**WORK INSTRUCTION:**
Pull every line containing "instance" from the entries.

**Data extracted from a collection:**
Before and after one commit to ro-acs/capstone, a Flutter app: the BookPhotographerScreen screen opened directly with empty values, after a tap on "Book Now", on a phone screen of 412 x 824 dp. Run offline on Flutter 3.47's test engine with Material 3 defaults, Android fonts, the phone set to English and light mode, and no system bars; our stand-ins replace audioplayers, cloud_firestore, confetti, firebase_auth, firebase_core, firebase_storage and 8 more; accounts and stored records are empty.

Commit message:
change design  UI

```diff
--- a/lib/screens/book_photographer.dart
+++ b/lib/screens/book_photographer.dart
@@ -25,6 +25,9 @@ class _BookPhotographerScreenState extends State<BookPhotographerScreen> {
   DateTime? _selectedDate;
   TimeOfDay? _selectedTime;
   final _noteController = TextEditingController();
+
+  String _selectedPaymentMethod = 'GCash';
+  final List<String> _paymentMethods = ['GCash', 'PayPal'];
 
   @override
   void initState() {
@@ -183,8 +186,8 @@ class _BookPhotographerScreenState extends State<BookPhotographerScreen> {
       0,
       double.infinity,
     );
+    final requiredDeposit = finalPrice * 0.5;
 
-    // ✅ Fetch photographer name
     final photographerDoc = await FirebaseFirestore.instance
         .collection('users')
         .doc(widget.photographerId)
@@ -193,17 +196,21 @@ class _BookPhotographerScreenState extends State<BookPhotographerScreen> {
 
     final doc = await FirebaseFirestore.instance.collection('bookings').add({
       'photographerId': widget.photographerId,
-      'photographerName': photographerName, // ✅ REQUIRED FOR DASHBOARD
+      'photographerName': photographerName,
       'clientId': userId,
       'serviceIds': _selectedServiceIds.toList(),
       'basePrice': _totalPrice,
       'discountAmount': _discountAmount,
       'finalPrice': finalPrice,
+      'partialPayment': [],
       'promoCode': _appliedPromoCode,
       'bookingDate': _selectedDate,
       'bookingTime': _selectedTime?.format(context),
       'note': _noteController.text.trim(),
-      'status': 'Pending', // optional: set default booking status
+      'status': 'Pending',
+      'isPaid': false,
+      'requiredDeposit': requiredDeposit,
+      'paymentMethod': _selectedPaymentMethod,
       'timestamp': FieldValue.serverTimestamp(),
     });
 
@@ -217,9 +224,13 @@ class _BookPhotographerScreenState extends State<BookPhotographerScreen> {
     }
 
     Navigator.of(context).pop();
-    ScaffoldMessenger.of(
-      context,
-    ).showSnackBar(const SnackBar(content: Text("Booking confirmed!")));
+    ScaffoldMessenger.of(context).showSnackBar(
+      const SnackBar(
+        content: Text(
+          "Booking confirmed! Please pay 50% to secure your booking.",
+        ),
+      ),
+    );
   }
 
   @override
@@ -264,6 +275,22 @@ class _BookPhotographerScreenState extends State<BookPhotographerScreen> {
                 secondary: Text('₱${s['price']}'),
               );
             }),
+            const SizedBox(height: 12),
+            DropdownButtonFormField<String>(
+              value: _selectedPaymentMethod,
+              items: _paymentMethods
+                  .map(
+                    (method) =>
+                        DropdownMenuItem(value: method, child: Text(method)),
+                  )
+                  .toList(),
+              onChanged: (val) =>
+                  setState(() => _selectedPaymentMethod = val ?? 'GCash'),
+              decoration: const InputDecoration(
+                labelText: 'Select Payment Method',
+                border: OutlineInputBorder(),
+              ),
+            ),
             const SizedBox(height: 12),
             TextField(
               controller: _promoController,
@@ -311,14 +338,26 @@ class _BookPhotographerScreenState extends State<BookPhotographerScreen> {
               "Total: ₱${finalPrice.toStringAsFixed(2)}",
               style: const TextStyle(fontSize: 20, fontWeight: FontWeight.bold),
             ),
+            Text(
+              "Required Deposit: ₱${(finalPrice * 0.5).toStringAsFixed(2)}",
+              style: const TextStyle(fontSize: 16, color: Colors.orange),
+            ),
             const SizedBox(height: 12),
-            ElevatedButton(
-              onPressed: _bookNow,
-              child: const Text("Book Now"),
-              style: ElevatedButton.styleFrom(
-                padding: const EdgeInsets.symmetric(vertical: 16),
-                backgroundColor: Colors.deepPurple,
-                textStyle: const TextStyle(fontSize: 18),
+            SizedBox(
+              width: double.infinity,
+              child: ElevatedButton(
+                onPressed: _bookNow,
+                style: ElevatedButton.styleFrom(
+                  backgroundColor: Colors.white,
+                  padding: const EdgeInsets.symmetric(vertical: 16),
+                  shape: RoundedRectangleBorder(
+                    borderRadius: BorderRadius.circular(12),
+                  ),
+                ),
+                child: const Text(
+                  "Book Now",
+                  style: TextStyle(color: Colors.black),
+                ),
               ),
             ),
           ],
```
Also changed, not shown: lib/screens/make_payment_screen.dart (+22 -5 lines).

---

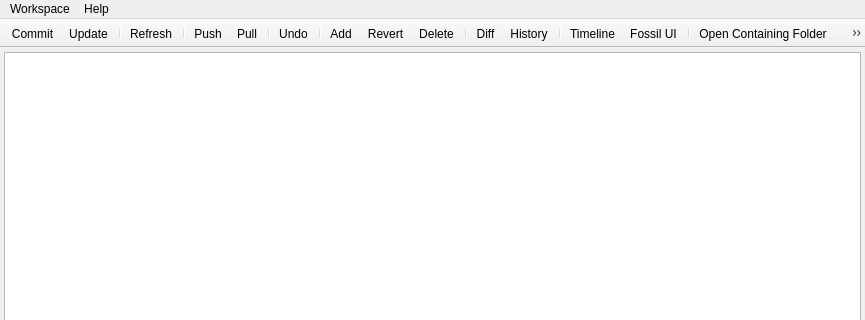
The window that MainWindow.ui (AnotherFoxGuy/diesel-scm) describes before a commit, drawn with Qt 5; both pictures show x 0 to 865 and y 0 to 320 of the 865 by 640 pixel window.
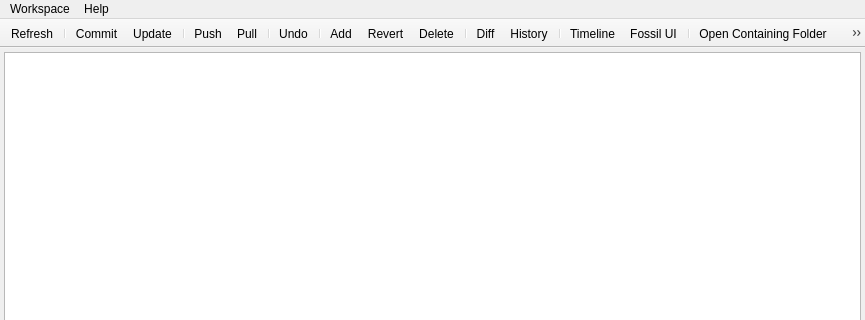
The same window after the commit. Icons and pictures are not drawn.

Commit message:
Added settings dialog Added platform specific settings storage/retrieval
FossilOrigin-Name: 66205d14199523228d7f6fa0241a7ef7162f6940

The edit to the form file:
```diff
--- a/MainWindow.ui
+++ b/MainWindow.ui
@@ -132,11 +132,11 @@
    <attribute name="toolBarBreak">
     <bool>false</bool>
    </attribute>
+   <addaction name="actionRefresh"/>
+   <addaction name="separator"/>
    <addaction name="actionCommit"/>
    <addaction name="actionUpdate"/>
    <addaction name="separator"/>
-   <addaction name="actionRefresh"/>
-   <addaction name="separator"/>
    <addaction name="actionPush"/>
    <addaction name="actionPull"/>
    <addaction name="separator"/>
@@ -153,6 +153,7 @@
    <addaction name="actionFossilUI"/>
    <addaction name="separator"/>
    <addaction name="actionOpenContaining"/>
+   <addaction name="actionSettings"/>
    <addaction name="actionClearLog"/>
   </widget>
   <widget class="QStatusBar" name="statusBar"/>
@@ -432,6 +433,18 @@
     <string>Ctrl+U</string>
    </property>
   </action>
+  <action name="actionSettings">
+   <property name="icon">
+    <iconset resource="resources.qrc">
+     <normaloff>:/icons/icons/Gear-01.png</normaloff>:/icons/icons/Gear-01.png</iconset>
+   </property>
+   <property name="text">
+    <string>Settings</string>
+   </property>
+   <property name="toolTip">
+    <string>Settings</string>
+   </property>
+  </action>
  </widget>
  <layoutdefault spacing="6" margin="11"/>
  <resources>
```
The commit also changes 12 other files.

**EXERCISE OUTPUT:**
     final photographerDoc = await FirebaseFirestore.instance
     final doc = await FirebaseFirestore.instance.collection('bookings').add({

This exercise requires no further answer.